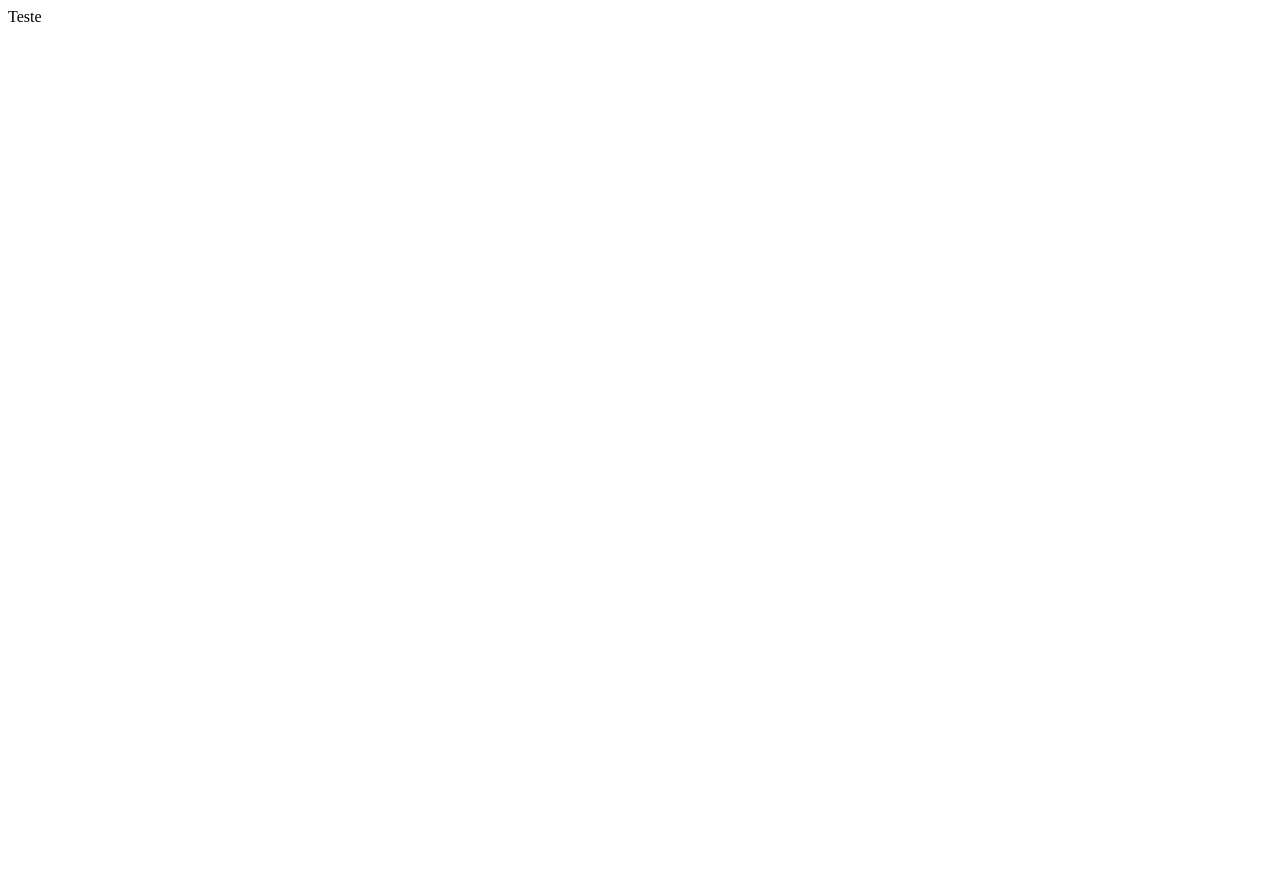
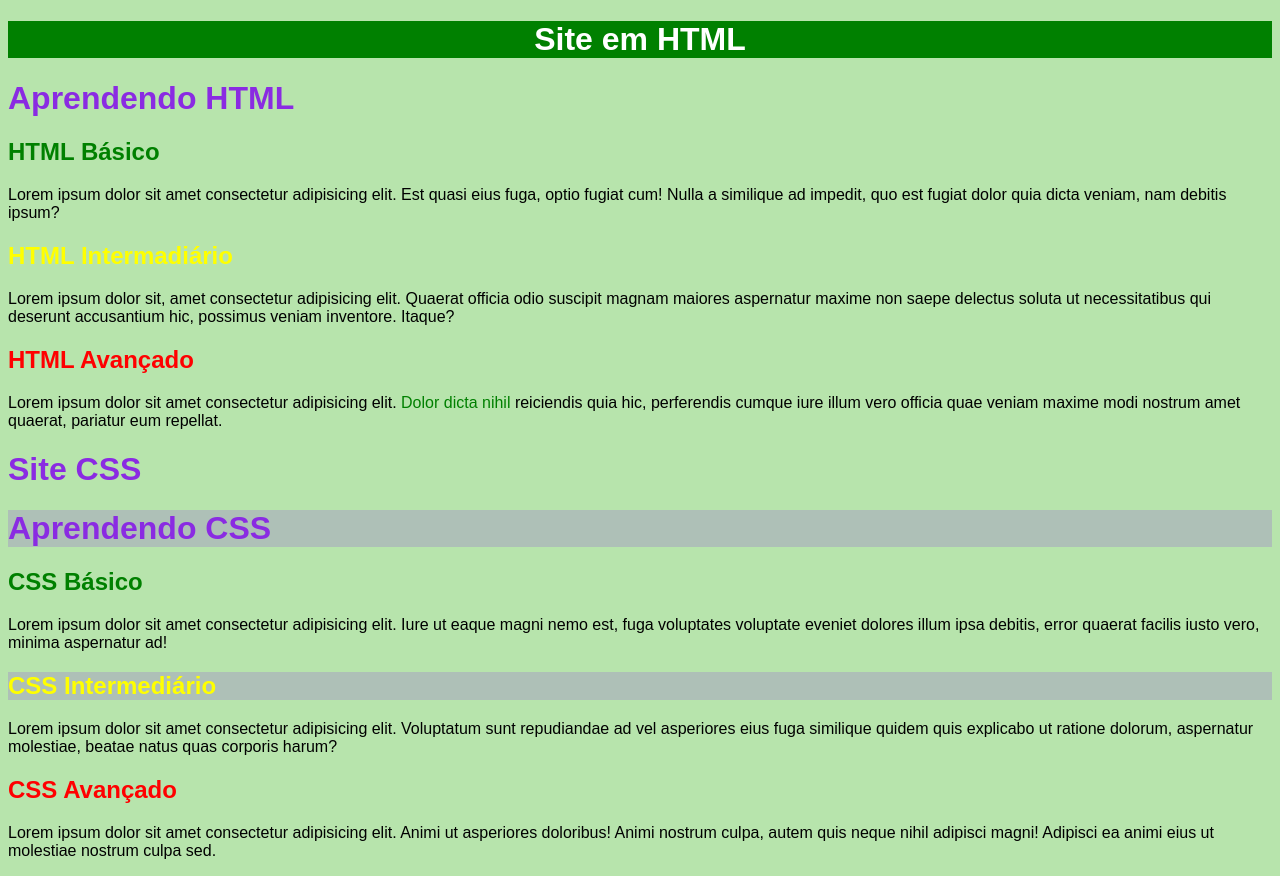
Before and after one commit to frfranklinrios/HTML-CSS, a plain HTML site: page index.html in a window 1280 px wide. Before the commit the page ends 800 px from the top, so only its background shows below. Drawn offline with Linux system fonts and the light colour scheme.

Commit message:
id e class

```diff
--- a/index.html
+++ b/index.html
@@ -4,9 +4,26 @@
     <meta charset="UTF-8">
     <meta http-equiv="X-UA-Compatible" content="IE=edge">
     <meta name="viewport" content="width=device-width, initial-scale=1.0">
-    <title> Olá Mundo </title>
+    <title> Minha página de Testes </title>
+    <link rel="stylesheet" href="style.css">
 </head>
+
 <body>
-    Teste
+    <h1 id="principal">Site em HTML</h1>
+    <h1>Aprendendo HTML</h1>
+    <h2 class="basico">HTML Básico</h2>
+    <p>Lorem ipsum dolor sit amet consectetur adipisicing elit. Est quasi eius fuga, optio fugiat cum! Nulla a similique ad impedit, quo est fugiat dolor quia dicta veniam, nam debitis ipsum?</p>
+    <h2 class="intermediario">HTML Intermadiário</h2>
+    <p>Lorem ipsum dolor sit, amet consectetur adipisicing elit. Quaerat officia odio suscipit magnam maiores aspernatur maxime non saepe delectus soluta ut necessitatibus qui deserunt accusantium hic, possimus veniam inventore. Itaque?</p>
+    <h2 class="avancado">HTML Avançado</h2>
+    <p>Lorem ipsum dolor sit amet consectetur adipisicing elit. <span class="basico">Dolor dicta nihil </span>reiciendis quia hic, perferendis cumque iure illum vero officia quae veniam maxime modi nostrum amet quaerat, pariatur eum repellat.</p>
+    <h1>Site CSS</h1>
+    <h1 class="destaque">Aprendendo CSS</h1>
+    <h2 class="basico">CSS Básico</h2>
+    <p>Lorem ipsum dolor sit amet consectetur adipisicing elit. Iure ut eaque magni nemo est, fuga voluptates voluptate eveniet dolores illum ipsa debitis, error quaerat facilis iusto vero, minima aspernatur ad!</p>
+    <h2 class="intermediario destaque">CSS Intermediário</h2>
+    <p>Lorem ipsum dolor sit amet consectetur adipisicing elit. Voluptatum sunt repudiandae ad vel asperiores eius fuga similique quidem quis explicabo ut ratione dolorum, aspernatur molestiae, beatae natus quas corporis harum?</p>
+    <h2 class="avancado">CSS Avançado</h2>
+    <p>Lorem ipsum dolor sit amet consectetur adipisicing elit. Animi ut asperiores doloribus! Animi nostrum culpa, autem quis neque nihil adipisci magni! Adipisci ea animi eius ut molestiae nostrum culpa sed.</p>
 </body>
 </html>
--- /dev/null
+++ b/style.css
@@ -0,0 +1,34 @@
+@charset "UTF-8";
+
+body{
+    background-color: #b7e4ac;
+    font-family: Arial, Helvetica, sans-serif;
+}
+h1{
+    color: #8a2be2;
+}
+h1#principal{
+    text-align: center;
+    background-color: green;
+    color: white;
+}
+h2{
+    color: #0000ff;
+}
+.basico{
+    color: green;
+}
+
+.intermediario{
+    color: yellow;
+
+}
+
+.avancado{
+    color: red;
+
+}
+
+.destaque{
+    background-color: #892be231;
+}
```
______________________________
▸ **WHAT IS REQUIRED**: Each line that contains "color" is to be copied from the listing above.

▸ **ANSWER FOR THIS EXERCISE**:
+    background-color: #b7e4ac;
+    color: #8a2be2;
+    background-color: green;
+    color: white;
+    color: #0000ff;
+    color: green;
+    color: yellow;
+    color: red;
+    background-color: #892be231;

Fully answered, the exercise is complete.